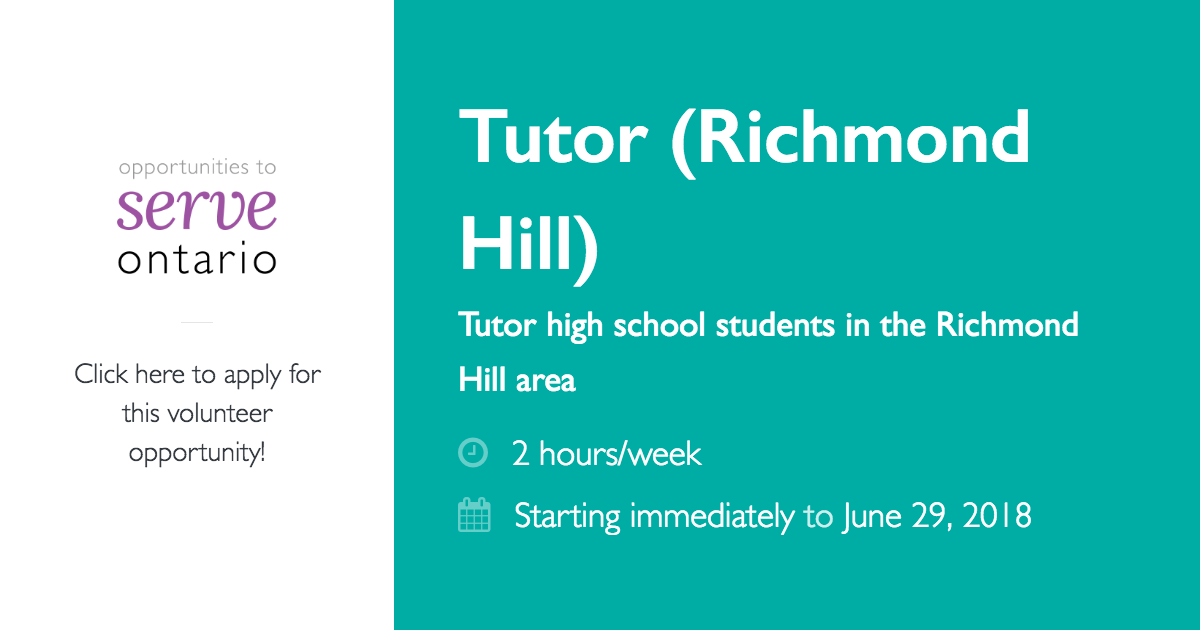
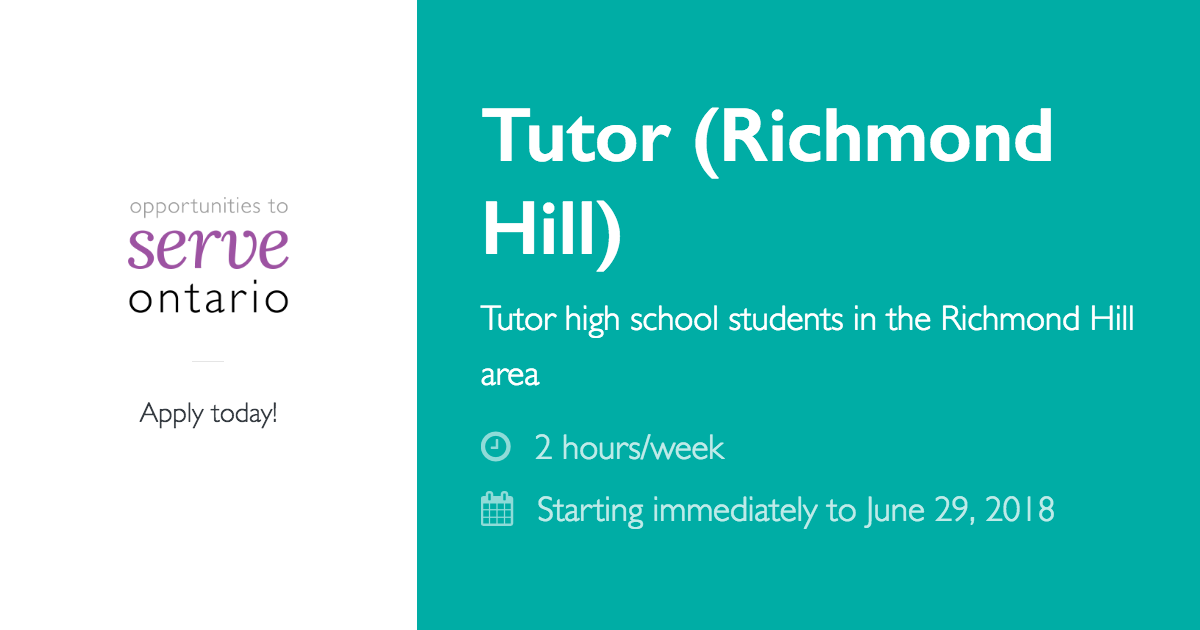
Improve social images

diff --git a/layouts/__social/single.html b/layouts/__social/single.html
@@ -7,14 +7,14 @@
 {{ define "main_wrapper" }}
 	<main class="d-flex flex-row font-family-sans-serif">
 		<div class="bg-white d-flex flex-column align-items-center justify-content-center p-5 text-center">
-			<img class="mb-3" height="116" src="/images/logo.png"/>
+			<img class="mb-3 mx-5" height="116" src="/images/logo.png"/>
 			<!-- <hr class="my-4">
 			<h5 class="mb-0 about">Find volunteer opportunities<br>within Jamati programs</h5> -->
 			<hr class="my-4">
-			<h4 class="mb-0 cta">Click here to apply for<br>this volunteer opportunity!</h4>
+			<h4 class="mb-0 cta">Apply today!</h4>
 		</div>
 		<div style="flex-grow: 1;" class="listing text-white p-5 d-flex flex-column flex-nowrap justify-content-center">
-			<h1 class="mb-0">{{ partial "listings/title_html.html" . }}</h1>
+			<h1 class="mb-3">{{ partial "listings/title_html.html" . }}</h1>
 			<p class="description mb-3">{{ .Description }}</p>
 			{{ partial "listings/meta.html" . }}
 		</div>

diff --git a/styles/social.scss b/styles/social.scss
@@ -27,16 +27,18 @@ hr {
 	h1 {
 		font-size: 4.768rem;
 		font-weight: 300;
+		line-height: 1.2;
 		strong {
 			font-weight: 600;
 		}
 	}
 
 	.item-meta {
-		font-size: $h3-font-size;
-		color: rgba(255, 255, 255, 0.8);
-		font-weight: 100;
+		opacity: 0.75;
 		margin-bottom: 0;
+		font-size: $h3-font-size;
+		font-weight: 100;
+		color: rgba(255, 255, 255, 1.0);
 		li.list-inline-item {
 			display: block;
 			em {
@@ -44,11 +46,10 @@ hr {
 				font-weight: 300;
 			}
 			i {
-				color: rgba(255, 255, 255, 0.40);
+				color: rgba(255, 255, 255, 0.75);
 				margin-right: 1.5rem !important;
 			}
 			&:after {
-				color: rgba(255, 255, 255, 0.10);
 				content: none;
 			}
 		}
@@ -57,6 +58,7 @@ hr {
 	.description {
 		font-size: $h3-font-size;
 		line-height: $line-height-sm;
+		font-weight: 300;
 		color: #FFF;
 	}
 

diff --git a/content/listings/2018-01-30-unionville-tutor.md b/content/listings/2018-01-30-unionville-tutor.md
@@ -3,7 +3,7 @@ date: 2018-01-30
 expirydate: 2018-03-01
 approved: true
 
-position: Tutor (Unionville JK)
+position: Tutor (Unionville)
 program: false
 org: Aga Khan Education Board for Ontario
 description: Tutor students at Unionville JK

:::

* _EXERCISE REQUIREMENTS_
Copy each line of the records above that carries the word "rgba".

* _WRITTEN ANSWER_
-		color: rgba(255, 255, 255, 0.8);
+		color: rgba(255, 255, 255, 1.0);
-				color: rgba(255, 255, 255, 0.40);
+				color: rgba(255, 255, 255, 0.75);
-				color: rgba(255, 255, 255, 0.10);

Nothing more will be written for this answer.